Turkey, the only country to recognize the Turkish Republic of Northern Cyprus, has sent three ships to carry out drilling off the Cypriot coast despite EU condemnation and strong words from Washington.
In response, EU foreign ministers agreed to measures including cutting €145.8 million ($164 million) in pre-accession funds to Turkey allocated for 2020.
Turkey, which does not recognize Cyprus as a sovereign or EU member state, says its actions abide by international law and that it is drilling inside its continental shelf.
While negotiations to reunify the island remain on hold, Cyprus has moved to start gas and oil exploration by issuing licenses to international companies.
That has angered Ankara, which argues that such exploration deprives the Turkish Cypriot minority of benefiting from the island’s natural wealth.

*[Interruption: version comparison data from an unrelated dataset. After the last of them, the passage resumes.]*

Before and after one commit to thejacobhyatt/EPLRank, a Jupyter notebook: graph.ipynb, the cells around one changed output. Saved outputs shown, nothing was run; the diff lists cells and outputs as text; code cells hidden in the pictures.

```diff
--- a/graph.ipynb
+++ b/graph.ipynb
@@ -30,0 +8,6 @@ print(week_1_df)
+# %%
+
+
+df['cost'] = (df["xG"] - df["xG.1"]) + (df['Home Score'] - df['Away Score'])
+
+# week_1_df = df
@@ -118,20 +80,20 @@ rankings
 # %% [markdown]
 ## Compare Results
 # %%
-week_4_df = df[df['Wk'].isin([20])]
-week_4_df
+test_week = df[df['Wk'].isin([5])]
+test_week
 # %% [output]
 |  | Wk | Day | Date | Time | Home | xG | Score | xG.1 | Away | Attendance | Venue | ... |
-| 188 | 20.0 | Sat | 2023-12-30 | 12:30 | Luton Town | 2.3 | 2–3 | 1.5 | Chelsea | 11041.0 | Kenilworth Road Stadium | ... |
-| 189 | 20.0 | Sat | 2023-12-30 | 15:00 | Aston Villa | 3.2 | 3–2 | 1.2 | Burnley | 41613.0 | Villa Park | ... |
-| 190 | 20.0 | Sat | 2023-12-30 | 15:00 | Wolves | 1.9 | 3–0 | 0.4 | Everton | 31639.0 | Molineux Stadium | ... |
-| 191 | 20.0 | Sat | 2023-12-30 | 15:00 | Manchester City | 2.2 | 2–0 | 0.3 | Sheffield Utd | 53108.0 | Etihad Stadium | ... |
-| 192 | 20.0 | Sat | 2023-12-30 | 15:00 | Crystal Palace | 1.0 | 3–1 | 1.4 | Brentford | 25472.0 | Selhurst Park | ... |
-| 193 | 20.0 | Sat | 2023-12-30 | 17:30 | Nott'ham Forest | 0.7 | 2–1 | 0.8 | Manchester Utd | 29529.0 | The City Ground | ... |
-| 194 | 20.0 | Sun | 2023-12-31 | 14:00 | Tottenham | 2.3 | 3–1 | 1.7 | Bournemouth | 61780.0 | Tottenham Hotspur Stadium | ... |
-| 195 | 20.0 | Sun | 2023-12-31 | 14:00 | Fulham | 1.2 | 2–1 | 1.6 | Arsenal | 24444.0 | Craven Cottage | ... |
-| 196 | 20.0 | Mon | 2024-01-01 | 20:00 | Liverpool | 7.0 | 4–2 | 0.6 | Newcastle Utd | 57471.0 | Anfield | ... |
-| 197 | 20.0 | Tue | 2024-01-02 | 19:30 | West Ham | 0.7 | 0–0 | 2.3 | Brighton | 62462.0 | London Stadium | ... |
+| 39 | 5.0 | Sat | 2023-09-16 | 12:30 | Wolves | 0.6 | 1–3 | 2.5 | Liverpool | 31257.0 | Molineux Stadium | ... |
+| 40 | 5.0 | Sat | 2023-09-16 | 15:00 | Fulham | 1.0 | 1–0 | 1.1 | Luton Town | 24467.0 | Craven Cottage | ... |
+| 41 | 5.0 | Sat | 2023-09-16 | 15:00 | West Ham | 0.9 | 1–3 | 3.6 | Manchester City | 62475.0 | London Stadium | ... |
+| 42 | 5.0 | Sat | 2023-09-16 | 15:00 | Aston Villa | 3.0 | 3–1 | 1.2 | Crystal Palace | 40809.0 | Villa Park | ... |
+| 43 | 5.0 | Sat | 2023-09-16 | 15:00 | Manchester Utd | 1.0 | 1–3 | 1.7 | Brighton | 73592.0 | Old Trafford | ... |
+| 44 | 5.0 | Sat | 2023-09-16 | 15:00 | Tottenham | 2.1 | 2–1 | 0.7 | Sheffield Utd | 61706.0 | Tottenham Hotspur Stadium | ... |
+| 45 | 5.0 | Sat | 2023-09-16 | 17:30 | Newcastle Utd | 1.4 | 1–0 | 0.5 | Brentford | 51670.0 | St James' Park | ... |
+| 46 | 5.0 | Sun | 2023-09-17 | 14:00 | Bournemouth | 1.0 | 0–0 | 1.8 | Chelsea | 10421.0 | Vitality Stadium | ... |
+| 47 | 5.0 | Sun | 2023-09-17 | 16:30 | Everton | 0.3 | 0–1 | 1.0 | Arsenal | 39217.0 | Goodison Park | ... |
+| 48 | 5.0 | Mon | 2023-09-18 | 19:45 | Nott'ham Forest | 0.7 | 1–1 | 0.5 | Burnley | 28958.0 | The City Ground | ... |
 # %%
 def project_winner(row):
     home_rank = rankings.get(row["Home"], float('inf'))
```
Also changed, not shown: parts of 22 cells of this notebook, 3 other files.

“Turkey won’t step down and EU sanctions are mild; the sanctions are not painful, and Turkey knows there is no determination for a confrontation,” said Faustmann.
He argued that Cyprus needs to find more gas to make it commercially viable to extract.
“Unless there’s a big find, it might be a lot of noise over nothing; there isn’t enough extractable gas at the moment.”
Experts also argue that if the escalation continues it will be difficult for energy companies to explore off Cyprus due to the risk.
“Interest in operations is there; however, tensions with Turkey are not helping. If tensions subside then there will be a lot of interest because there is support from the markets and the EU too,” said energy analyst Cyril Widdershoven, founder of the consultancy firm Verocy.
Cyprus on Tuesday rejected as “unacceptable” a Turkish Cypriot proposal on energy revenue sharing to help de-escalate tensions.
Nicosia argues that jointly managing the island’s untapped energy resources can only be workable once an elusive peace settlement has been agreed, while assuring Turkish Cypriots will get their equal share.
Atlantic Council senior associate Charles Ellinas said the rising tensions will make the waters choppier for energy companies when they resume drilling in blocks licensed by the Cyprus government, especially in areas disputed by Turkey.
“Turkey will not back off unless the EU and the US apply serious sanctions that hurt its economy. But I do not see that happening... NATO, trade and refugees are important to them,” he told AFP.
“Turkey will maintain aggression until Cyprus agrees to put hydrocarbons on the negotiating table.”
The waters off Cyprus have attracted international giants such as ExxonMobil of the United States, France’s Total and Italy’s Eni.
Sizable natural gas deposits have been discovered in three areas but have yet to be extracted.
Last month Cyprus said it expected to earn $9.3 billion over 18 years from exploiting a gas field in the Aphrodite block under a renegotiated contract with Royal Dutch Shell, US-based Noble and Israel’s Delek.
In February US energy giant ExxonMobil announced the discovery of a huge natural gas reserve off the island’s coast which Cyprus hailed as one of the biggest worldwide in recent years.
Ellinas estimates Cyprus’s discovered reserves so far are around 10 trillion cubic feet and “there is probably as much still to be discovered and possibly more.”
He estimates total gas revenue could be about $160 billion, which could generate profits of $30 billion over 20 years, but finding buyers may be tough in a competitive international market.
“Cyprus’s share could be $17 billion. But first, sales need to be secured, and there lies the challenge, in a market inexorably moving toward renewables and clean energy. The longer it takes the more difficult it becomes.”